Published November 11 2010
Violin virtuoso brings poise and passion to Fargo
Her fresh-faced smile and lively voice are part of it. So is her sense of humor.
“Never been to North Dakota; never been to either Dakota,” Murray says with a laugh.
But don’t mistake Murray’s youthfulness for inexperience. When the 28-year-old violinist takes the stage to perform Saint-Saëns’ third violin concerto with the Fargo-Moorhead Symphony Orchestra’s Masterworks concerts this weekend, she’ll bring an impressive musical résumé with her.
Her passion for the instrument goes back to the fifth grade, when Murray is said to have practiced five hours a day, though her interest in the violin began even earlier.
“Well, according to my family, I … asked for a violin when I was 2,” says Murray, who grew up in Chicago and Bloomington, Ind.
She would go on to study at Indiana University and began her work at the prestigious Juilliard School of Music at age 19. She won an Avery Fisher Career Grant in 2004 and was a BBC New Generation Artist from 2008 to 2010. She debuted with the Chicago Symphony Orchestra at age 9 and performed as a soloist with the Utah Symphony at age 16.
Murray carries herself with a confidence befitting such experiences. FMSO Music Director Bernard Rubenstein says the concerto Murray will play with the FMSO is technically demanding and very virtuosic. But Murray takes such demands in stride.
“You know, for me it becomes about telling that story, and if flying 100 miles per hour is part of that story then that’s great,” says Murray, who now lives in Manhattan.
FMSO Concertmaster Benjamin Sung knew Murray “just casually” from his own days studying at Indiana University and remembers being struck by how composed she was and the absence of nervousness about her. He describes her playing even at that time as “elegant” and speaks of her “natural musicianship.”
Performing seems to be a labor of love for Murray.
“There’s a great energy there that’s built up between performer and audience,” she says. “It can be many things. It can be educational. It can be inspirational. It can be difficult. It can be (with ease) or not. And every audience is different and every situation is different. Every hall is different. And I really enjoy stepping into each of these situations which seem so similar but are all so different.”
Despite the quiet and reserved nature of a symphonic performance, Murray says she can feel the response of the audience as she plays.
“You know, it’s like a vibe,” she says. “It’s not something you can really put your finger on. It’s not something that you can say it’s this, you know, but it’s something that you definitely feel. I feel it very strongly.”
Murray’s stop in Fargo-Moorhead will be one of many for the well-traveled former child prodigy. She estimates that she spends an average of about four days a week on the road.
Her travels have taken her from Copenhagen to Shanghai to Carnegie Hall to Berlin.

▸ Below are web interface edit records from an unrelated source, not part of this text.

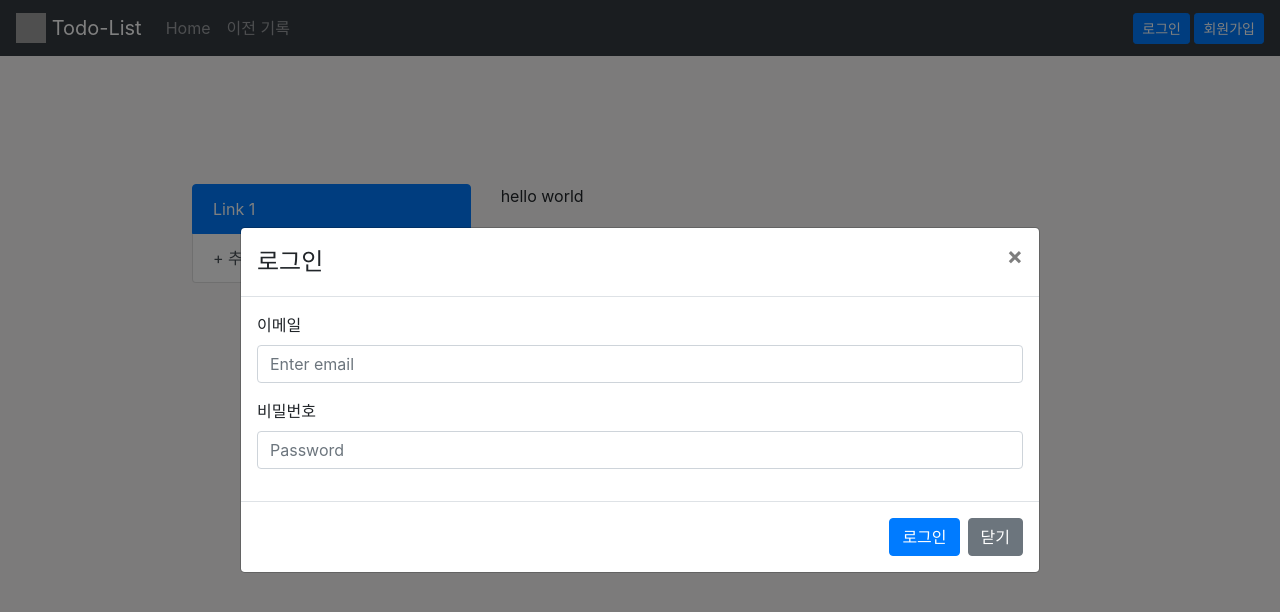
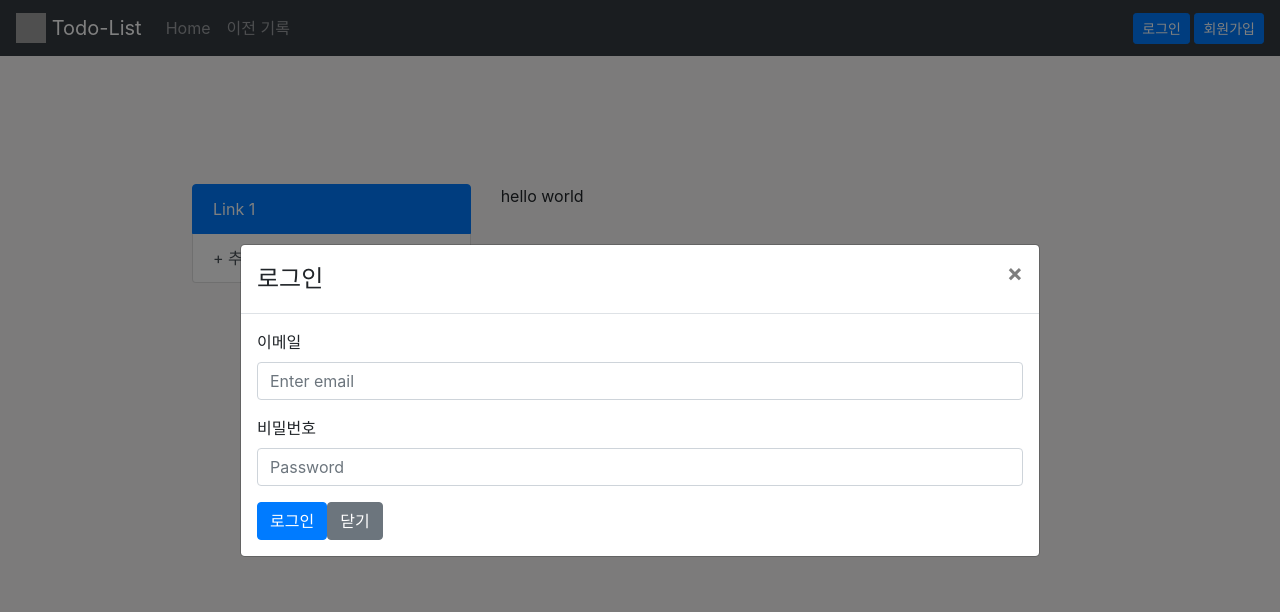
Before and after one commit to W1nU/programmers-todolist, a React (Create React App) app in the folder view/: page / in a window 1280 px wide. Both pictures are taken after a click on the button "로그인". Shown: the top 612 px of the page. Built offline with nearby package versions, Linux system fonts and the light colour scheme; grey boxes are pictures that could not be loaded.

Commit message:
클라이언트 오류 수정 및 서버 작업

```diff
--- a/view/package.json
+++ b/view/package.json
@@ -3,7 +3,9 @@
   "version": "0.1.0",
   "private": true,
   "dependencies": {
+    "axios": "^0.18.0",
     "bootstrap": "^4.3.1",
+    "crypto-js": "^3.1.9-1",
     "react": "^16.8.6",
     "react-bootstrap": "^1.0.0-beta.8",
     "react-dom": "^16.8.6",
--- a/view/src/components/Form/AuthForm.js
+++ b/view/src/components/Form/AuthForm.js
@@ -1,11 +1,48 @@
 import React, {Component} from 'react';
 import {Form, Button, Modal} from 'react-bootstrap';
+import axios from 'axios';
+import sha256 from 'crypto-js/sha256';
+import Base64 from 'crypto-js/enc-base64';
+
 import Alerts from '../Alerts';
 
 class AuthForm extends Component {
     constructor(props) {
         super(props);
-        this.state = {showAlert: false}
+        this.state = {
+            showAlert: false,
+            email : '',
+            password : '',
+        }
+
+    }
+
+    _setUserEmailInfo = (e) => {
+        console.log(this.props);
+        this.setState({
+            email: e.target.value
+        })
+    };
+
+    _setUserPasswordInfo = (e) => {
+        this.setState({
+            password: e.target.value
+        })
+    };
+
+    _sendForm = () => {
+        axios.post(this.props.url, {
+                "user_email": this.state.email,
+                "user_password": Base64.stringify(sha256(this.state.password))
+            }
+        ).then(data => console.log(data)).catch(err => console.log(err));
+        // let xhr = new XMLHttpRequest();
+        // xhr.open("POST", this.props.url, true);
+        // xhr.setRequestHeader("Content-Type", "application/json");
+        // var data = JSON.stringify({"user_email": this.state.email, "user_password": this.state.password});
+        // console.log(data)
+        // xhr.send(data);
+        // console.log(xhr.responseText)
     }
 
     render() {
@@ -29,23 +66,21 @@ class AuthForm extends Component {
                             <Form.Group controlId="formBasicEmail">
 
                                 <Form.Label>이메일</Form.Label>
-                                <Form.Control type="email" placeholder="Enter email"/>
+                                <Form.Control id = "user_email" onChange={this._setUserEmailInfo} type="email" placeholder="Enter email" />
                             </Form.Group>
 
                             <Form.Group controlId="formBasicPassword">
                                 <Form.Label>비밀번호</Form.Label>
-                                <Form.Control type="password" placeholder="Password"/>
+                                <Form.Control id = "user_password" onChange={this._setUserPasswordInfo} type="password" placeholder="Password"/>
                             </Form.Group>
+                            <Button variant="primary" onClick={this._sendForm}>
+                                {this.props.authButtonType}
+                            </Button>
+                            <Button variant="secondary" onClick={this.props.onHide}>
+                                닫기
+                            </Button>
                         </Form>
                     </Modal.Body>
-                    <Modal.Footer>
-                        <Button variant="primary" type="submit">
-                            {this.props.authButtonType}
-                        </Button>
-                        <Button variant="secondary" onClick={this.props.onHide}>
-                            닫기
-                        </Button>
-                    </Modal.Footer>
                 </Modal>
             </div>
         );
--- a/view/src/components/NavigationBar/Navigationbar.js
+++ b/view/src/components/NavigationBar/Navigationbar.js
@@ -10,7 +10,8 @@ class Navigationbar extends Component {
             inAuth: false,
             inLogIn: false,
             authTitle: '',
-            authType: ''
+            authType: '',
+            url: ''
         };
         this._setButtons();
     }
@@ -19,7 +20,8 @@ class Navigationbar extends Component {
         this.setState({
             inAuth: true,
             authTitle: '회원가입',
-            authType: '가입'
+            authType: '가입',
+            url: "http://ec2-13-125-206-157.ap-northeast-2.compute.amazonaws.com:5000/signin"
         })
     }
 
@@ -70,6 +72,7 @@ class Navigationbar extends Component {
                     onHide = {authClose}
                     authTitle = {this.state.authTitle}
                     authButtonType = {this.state.authType}
+                    url = {this.state.url}
             />
 
             </Navbar>
```
Also changed, not shown: 2 other files (tests, documents, lock files or other folders).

But like the challenges of virtuosic music, the up-and-coming classical soloist takes the road in stride.
“It’s a lot of traveling,” she says, “but I love traveling so it works out pretty well.”
Readers can reach Forum reporter Shane Mercer at (701) 451-5734